As pretrial detention rates in the federal system continue to rise, the bipartisan Smarter Pretrial Detention for Drug Charges Act would provide judges more flexibility when determining pretrial detention or release

WASHINGTON – Today, U.S. Senate Majority Whip Dick Durbin (D-IL), Chair of the Senate Judiciary Committee, and U.S. Senators Mike Lee (R-UT), Chris Coons (D-DE), and Roger Wicker (R-MS) introduced the bipartisan Smarter Pretrial Detention for Drug Charges Act, providing judges additional flexibility when determining if pretrial detention is appropriate for those accused of nonviolent drug offenses.

The Senators introduce the bill as pretrial detention rates in the federal system are increasing across all demographic groups. By eliminating the blanket presumption of pretrial detention for most federal drug charges, a tailored, individualized assessment can be conducted for each defendant on a case-by-case basis.

“In America, the presumption of innocence is foundational to our system of justice. Detaining nonviolent drug offenders without consideration of their specific circumstances misses this mark, and our bipartisan bill would help reinforce defendants’ due process rights while still protecting public safety. A one-size-fits-all determination is unacceptable, costly, and contrary to our Constitutional guarantee of due process of law,” said Durbin. 

“Judges should make detention decisions based on the facts of the individual case, not on blanket presumptions.  This bipartisan, commonsense bill will protect public safety by addressing rising pretrial detention rates that are wasting resources and perpetuating injustices, and bring us closer to fulfilling our nation’s promise of equal justice under law,” said Coons.

“Non-violent defendants are being detained prior to trial because courts have been stripped of their ability to make determination of risk. This would give judges more flexibility in pre-trial detention decisions, which would save taxpayer dollars and preserve valuable resources to target violent crime,” said Wicker. 

Under the Bail Reform Act of 1984, which governs federal pretrial detention, the release of defendants is generally presumed unless a judge finds a risk of flight or potential danger to the community. This is the appropriate standard for defendants due to the presumption of innocence.
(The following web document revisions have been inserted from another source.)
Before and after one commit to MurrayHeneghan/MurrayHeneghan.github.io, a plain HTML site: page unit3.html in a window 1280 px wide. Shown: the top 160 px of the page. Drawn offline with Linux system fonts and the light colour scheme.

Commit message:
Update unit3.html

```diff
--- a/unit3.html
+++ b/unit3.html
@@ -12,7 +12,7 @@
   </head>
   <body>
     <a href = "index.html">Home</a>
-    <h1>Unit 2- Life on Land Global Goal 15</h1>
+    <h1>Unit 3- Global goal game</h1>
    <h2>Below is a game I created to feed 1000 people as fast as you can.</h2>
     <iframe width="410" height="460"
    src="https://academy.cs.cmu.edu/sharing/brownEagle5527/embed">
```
However, this release presumption is reversed for certain criminal charges, creating a presumption of detention without regard to the circumstances and background of the accused. One of these “presumption” charges is for any drug offense that is punishable by 10 years or more (the vast majority of federal drug offenses). This presumption, a relic of an antiquated and failed approach to combatting the last drug epidemic, treats nonviolent drug offenses like terrorism, hijacking, and other serious violent crimes. According to the Probation and Pretrial Services Office of the Administrative Office of the U.S. Courts, this presumption has “become an almost de facto detention order for almost half of all federal cases.”
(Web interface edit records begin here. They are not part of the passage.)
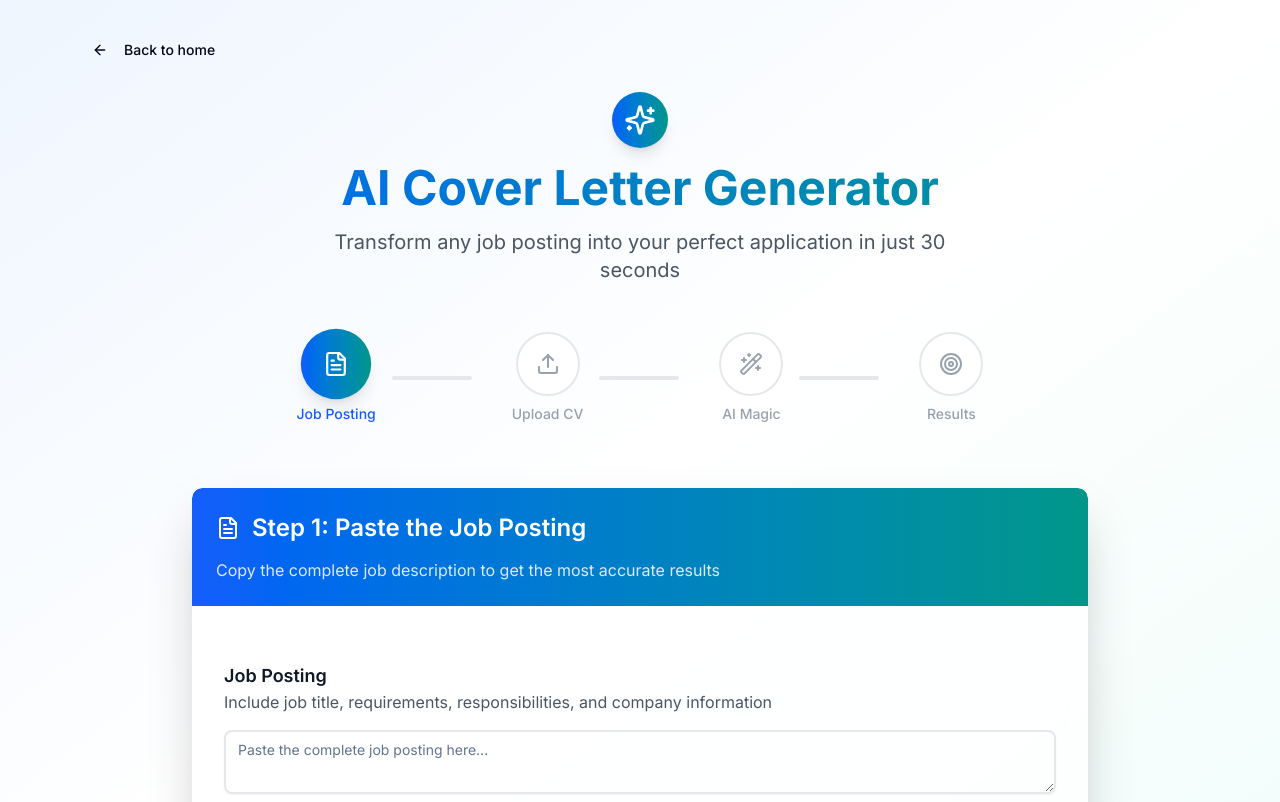
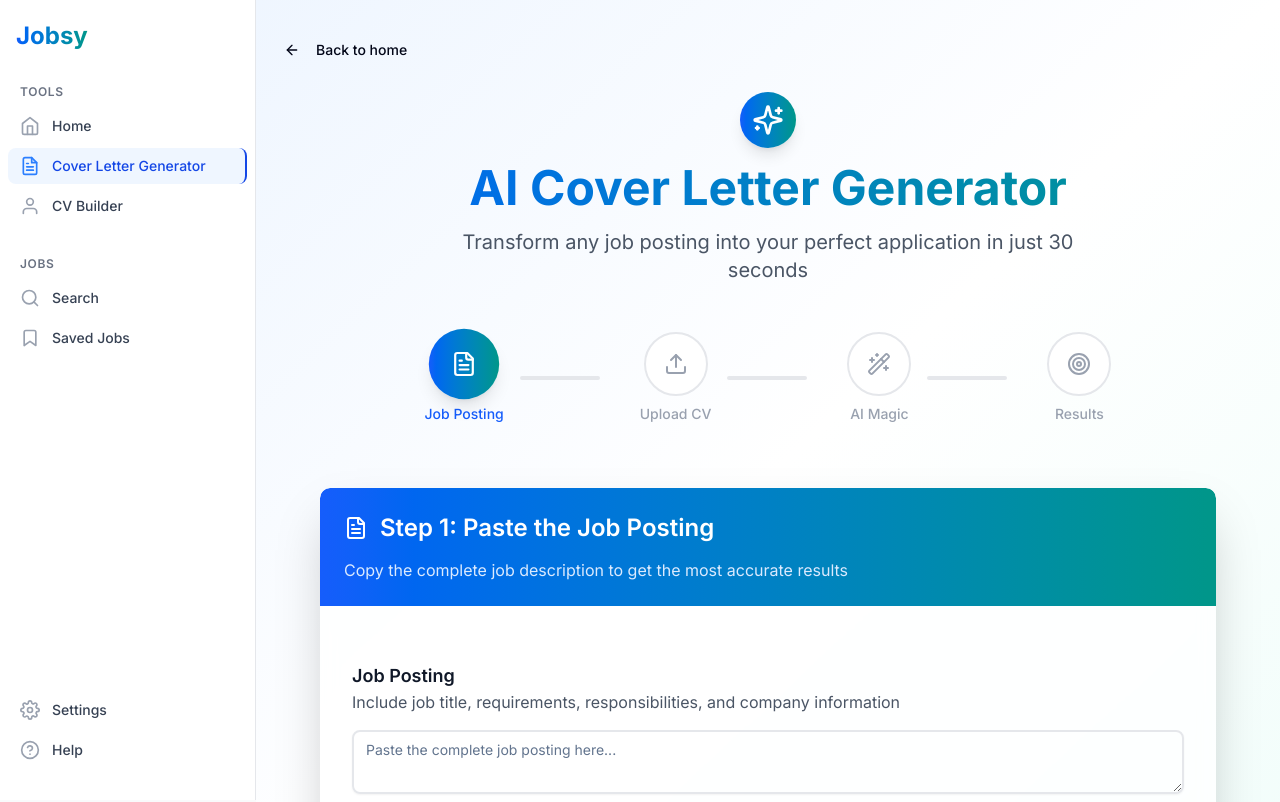
Before and after one commit to rinseeprince/jobsy-ai-tree-ready-for-deployment, a Next.js app: page /generator in a window 1280 px wide. Shown: the top 802 px of the page. Built offline with nearby package versions, Linux system fonts and the light colour scheme; no server answers.

Commit message:
Backup before making changes

```diff
--- a/app/generator/page.tsx
+++ b/app/generator/page.tsx
@@ -1,9 +1,208 @@
 import { CoverLetterGenerator } from "@/components/cover-letter-generator"
+import Link from "next/link"
 
 export default function GeneratorPage() {
   return (
-    <div>
-      <CoverLetterGenerator />
+    <div className="min-h-screen bg-gray-50">
+      {/* Desktop Sidebar - same as dashboard */}
+      <div className="hidden md:fixed md:inset-y-0 md:flex md:w-64 md:flex-col">
+        <div className="flex min-h-0 flex-1 flex-col bg-white border-r border-gray-200">
+          <div className="flex flex-1 flex-col pt-5 pb-4 overflow-y-auto">
+            <div className="flex items-center flex-shrink-0 px-4">
+              <Link
+                href="/"
+                className="text-2xl font-bold bg-gradient-to-r from-blue-600 to-teal-600 bg-clip-text text-transparent"
+              >
+                Jobsy
+              </Link>
+            </div>
+            <nav className="mt-8 flex-1 px-2 space-y-8">
+              {/* Tools Section */}
+              <div>
+                <h3 className="px-3 text-xs font-semibold text-gray-500 uppercase tracking-wider">Tools</h3>
+                <div className="mt-2 space-y-1">
+                  <Link
+                    href="/dashboard"
+                    className="group flex items-center px-3 py-2 text-sm font-medium rounded-md text-gray-700 hover:bg-gray-50 hover:text-gray-900"
+                  >
+                    <svg
+                      className="mr-3 h-5 w-5 text-gray-400 group-hover:text-gray-500"
+                      xmlns="http://www.w3.org/2000/svg"
+                      viewBox="0 0 24 24"
+                      fill="none"
+                      stroke="currentColor"
+                      strokeWidth="2"
+                      strokeLinecap="round"
+                      strokeLinejoin="round"
+                    >
+                      <path d="M3 9l9-7 9 7v11a2 2 0 0 1-2 2H5a2 2 0 0 1-2-2z"></path>
+                      <polyline points="9 22 9 12 15 12 15 22"></polyline>
+                    </svg>
+                    Home
+                  </Link>
+                  <Link
+                    href="/generator"
+                    className="group flex items-center px-3 py-2 text-sm font-medium rounded-md bg-blue-50 text-blue-700 border-r-2 border-blue-700"
+                  >
+                    <svg
+                      className="mr-3 h-5 w-5 text-blue-500"
+                      xmlns="http://www.w3.org/2000/svg"
+                      viewBox="0 0 24 24"
+                      fill="none"
+                      stroke="currentColor"
+                      strokeWidth="2"
+                      strokeLinecap="round"
+                      strokeLinejoin="round"
+                    >
+                      <path d="M14 2H6a2 2 0 0 0-2 2v16a2 2 0 0 0 2 2h12a2 2 0 0 0 2-2V8z"></path>
+                      <polyline points="14 2 14 8 20 8"></polyline>
+                      <line x1="16" y1="13" x2="8" y2="13"></line>
+                      <line x1="16" y1="17" x2="8" y2="17"></line>
+                      <polyline points="10 9 9 9 8 9"></polyline>
+                    </svg>
+                    Cover Letter Generator
+                  </Link>
+
+                  <Link
+                    href="/cv-builder"
+                    className="group flex items-center px-3 py-2 text-sm font-medium rounded-md text-gray-700 hover:bg-gray-50 hover:text-gray-900"
+                  >
+                    <svg
+                      className="mr-3 h-5 w-5 text-gray-400 group-hover:text-gray-500"
+                      xmlns="http://www.w3.org/2000/svg"
+                      viewBox="0 0 24 24"
+                      fill="none"
+                      stroke="currentColor"
+                      strokeWidth="2"
+                      strokeLinecap="round"
+                      strokeLinejoin="round"
+                    >
+                      <path d="M20 21v-2a4 4 0 0 0-4-4H8a4 4 0 0 0-4 4v2"></path>
+                      <circle cx="12" cy="7" r="4"></circle>
+                    </svg>
+                    CV Builder
+                  </Link>
+                </div>
+              </div>
+
+              {/* Jobs Section */}
+              <div>
+                <h3 className="px-3 text-xs font-semibold text-gray-500 uppercase tracking-wider">Jobs</h3>
+                <div className="mt-2 space-y-1">
+                  <Link
+                    href="/search"
+                    className="group flex items-center px-3 py-2 text-sm font-medium rounded-md text-gray-700 hover:bg-gray-50 hover:text-gray-900"
+                  >
+                    <svg
+                      className="mr-3 h-5 w-5 text-gray-400 group-hover:text-gray-500"
+                      xmlns="http://www.w3.org/2000/svg"
+                      viewBox="0 0 24 24"
+                      fill="none"
+                      stroke="currentColor"
+                      strokeWidth="2"
+                      strokeLinecap="round"
+                      strokeLinejoin="round"
+                    >
+                      <circle cx="11" cy="11" r="8"></circle>
+                      <line x1="21" y1="21" x2="16.65" y2="16.65"></line>
+                    </svg>
+                    Search
+                  </Link>
+                  <Link
+                    href="/saved-jobs"
+                    className="group flex items-center px-3 py-2 text-sm font-medium rounded-md text-gray-700 hover:bg-gray-50 hover:text-gray-900"
+                  >
+                    <svg
+                      className="mr-3 h-5 w-5 text-gray-400 group-hover:text-gray-500"
+                      xmlns="http://www.w3.org/2000/svg"
+                      viewBox="0 0 24 24"
+                      fill="none"
+                      stroke="currentColor"
+                      strokeWidth="2"
+                      strokeLinecap="round"
+                      strokeLinejoin="round"
+                    >
+                      <path d="M19 21l-7-5-7 5V5a2 2 0 0 1 2-2h10a2 2 0 0 1 2 2z"></path>
+                    </svg>
+                    Saved Jobs
+                  </Link>
+                </div>
+              </div>
+            </nav>
+
+            {/* Bottom Navigation */}
+            <div className="px-2 space-y-1 mt-auto pb-4">
+              <Link
+                href="/settings"
+                className="group flex items-center px-3 py-2 text-sm font-medium rounded-md text-gray-700 hover:bg-gray-50 hover:text-gray-900"
+              >
+                <svg
+                  className="mr-3 h-5 w-5 text-gray-400 group-hover:text-gray-500"
+                  xmlns="http://www.w3.org/2000/svg"
+                  viewBox="0 0 24 24"
+                  fill="none"
+                  stroke="currentColor"
+                  strokeWidth="2"
+                  strokeLinecap="round"
+                  strokeLinejoin="round"
+                >
+                  <circle cx="12" cy="12" r="3"></circle>
+                  <path d="M19.4 15a1.65 1.65 0 0 0 .33 1.82l.06.06a2 2 0 0 1 0 2.83 2 2 0 0 1-2.83 0l-.06-.06a1.65 1.65 0 0 0-1.82-.33 1.65 1.65 0 0 0-1 1.51V21a2 2 0 0 1-2 2 2 2 0 0 1-2-2v-.09A1.65 1.65 0 0 0 9 19.4a1.65 1.65 0 0 0-1.82.33l-.06.06a2 2 0 0 1-2.83 0 2 2 0 0 1 0-2.83l.06-.06a1.65 1.65 0 0 0 .33-1.82 1.65 1.65 0 0 0-1.51-1H3a2 2 0 0 1-2-2 2 2 0 0 1 2-2h.09A1.65 1.65 0 0 0 4.6 9a1.65 1.65 0 0 0-.33-1.82l-.06-.06a2 2 0 0 1 0-2.83 2 2 0 0 1 2.83 0l.06.06a1.65 1.65 0 0 0 1.82.33H9a1.65 1.65 0 0 0 1-1.51V3a2 2 0 0 1 2-2 2 2 0 0 1 2 2v.09a1.65 1.65 0 0 0 1 1.51 1.65 1.65 0 0 0 1.82-.33l.06-.06a2 2 0 0 1 2.83 0 2 2 0 0 1 0 2.83l-.06.06a1.65 1.65 0 0 0-.33 1.82V9a1.65 1.65 0 0 0 1.51 1H21a2 2 0 0 1 2 2 2 2 0 0 1-2 2h-.09a1.65 1.65 0 0 0-1.51 1z"></path>
+                </svg>
+                Settings
+              </Link>
+              <Link
+                href="/help"
+                className="group flex items-center px-3 py-2 text-sm font-medium rounded-md text-gray-700 hover:bg-gray-50 hover:text-gray-900"
+              >
+                <svg
+                  className="mr-3 h-5 w-5 text-gray-400 group-hover:text-gray-500"
+                  xmlns="http://www.w3.org/2000/svg"
+                  viewBox="0 0 24 24"
+                  fill="none"
+                  stroke="currentColor"
+                  strokeWidth="2"
+                  strokeLinecap="round"
+                  strokeLinejoin="round"
+                >
+                  <circle cx="12" cy="12" r="10"></circle>
+                  <path d="M9.09 9a3 3 0 0 1 5.83 1c0 2-3 3-3 3"></path>
+                  <line x1="12" y1="17" x2="12.01" y2="17"></line>
+                </svg>
+                Help
+              </Link>
+            </div>
+          </div>
+        </div>
+      </div>
+
+      {/* Mobile header */}
+      <div className="md:hidden">
+        <div className="flex items-center justify-between p-4 bg-white border-b border-gray-200">
+          <Link
+            href="/"
+            className="text-xl font-bold bg-gradient-to-r from-blue-600 to-teal-600 bg-clip-text text-transparent"
+          >
+            Jobsy
+          </Link>
+          <button className="p-2 text-gray-500 focus:outline-none">
+            <svg
+              className="h-6 w-6"
+              xmlns="http://www.w3.org/2000/svg"
+              fill="none"
+              viewBox="0 0 24 24"
+              stroke="currentColor"
+            >
+              <path strokeLinecap="round" strokeLinejoin="round" strokeWidth={2} d="M4 6h16M4 12h16M4 18h16" />
+            </svg>
+          </button>
+        </div>
+      </div>
+
+      {/* Main content with left padding for sidebar */}
+      <div className="md:pl-64">
+        <CoverLetterGenerator />
+      </div>
     </div>
   )
 }
--- a/components/ui/tabs.tsx
+++ b/components/ui/tabs.tsx
@@ -44,8 +44,14 @@ const Tabs = React.forwardRef<HTMLDivElement, TabsProps>(
 )
 Tabs.displayName = "Tabs"
 
-const TabsList = React.forwardRef<HTMLDivElement, React.HTMLAttributes<HTMLDivElement>>(
-  ({ className, ...props }, ref) => (
+interface TabsListProps extends React.HTMLAttributes<HTMLDivElement> {
+  value?: string
+  onValueChange?: (value: string) => void
+}
+
+const TabsList = React.forwardRef<HTMLDivElement, TabsListProps>(
+  // eslint-disable-next-line @typescript-eslint/no-unused-vars
+  ({ className, value: _value, onValueChange: _onValueChange, ...props }, ref) => (
     <div
       ref={ref}
       className={cn(
@@ -64,7 +70,7 @@ interface TabsTriggerProps extends React.ButtonHTMLAttributes<HTMLButtonElement>
 }
 
 const TabsTrigger = React.forwardRef<HTMLButtonElement, TabsTriggerProps>(
-  ({ className, value, onValueChange, children, ...props }, ref) => (
+  ({ className, value, onValueChange, children, disabled, ...restProps }, ref) => (
     <button
       ref={ref}
       className={cn(
@@ -72,7 +78,8 @@ const TabsTrigger = React.forwardRef<HTMLButtonElement, TabsTriggerProps>(
         className,
       )}
       onClick={() => onValueChange?.(value)}
-      {...props}
+      disabled={disabled}
+      {...restProps}
     >
       {children}
     </button>
```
A 2017 Probation and Pretrial Services Office study found that this presumption does not correctly identify which defendants are higher risk. For example, it found no significant difference in rates of failures to appear between presumption and non-presumption cases, and presumption cases had fewer violent rearrests than non-presumption cases. The study concluded that the presumption of detention in drug cases has been an “unsuccessful attempt” to identify high-risk defendants based primarily on the charge and “has contributed to a massive increase in the federal pretrial detention rate, with all of the social and economic costs associated with high rates of incarceration.” 

Additionally, racial disparities in pretrial release rates are evident in drug cases, with white defendants more likely to receive pretrial release than Black defendants. As a result of the presumption, defendants charged with drug offenses are detained in two-thirds of cases. Pretrial supervision only costs $11 per day, compared to $92 per day for pretrial detention, per detainee.

The following organizations support the Smarter Pretrial Detention for Drug Charges Act: American Bar Association, American Civil Liberties Union (ACLU), Americans for Prosperity, Association of Prosecuting Attorneys, Americans for Tax Reform, Dream Corps JUSTICE (formerly #cut50), Drug Policy Alliance, Due Process Institute, Fair and Just Prosecutions, Fair Trials, FAMM, Federal Public and Community Defenders, Innocence Project, Justice Action Network, Justice Roundtable, Law Enforcement Action Partnership, Law Enforcement Leaders, National Association of Criminal Defense Lawyers, National Association of Pretrial Services Agencies, National Legal Aid and Defender Association, Pretrial Justice Institute, Prison Fellowship, R Street Institute, Right on Crime, Sentencing Project, and Tzedek Association.

Bill text can be found here.


One-pager can be found here.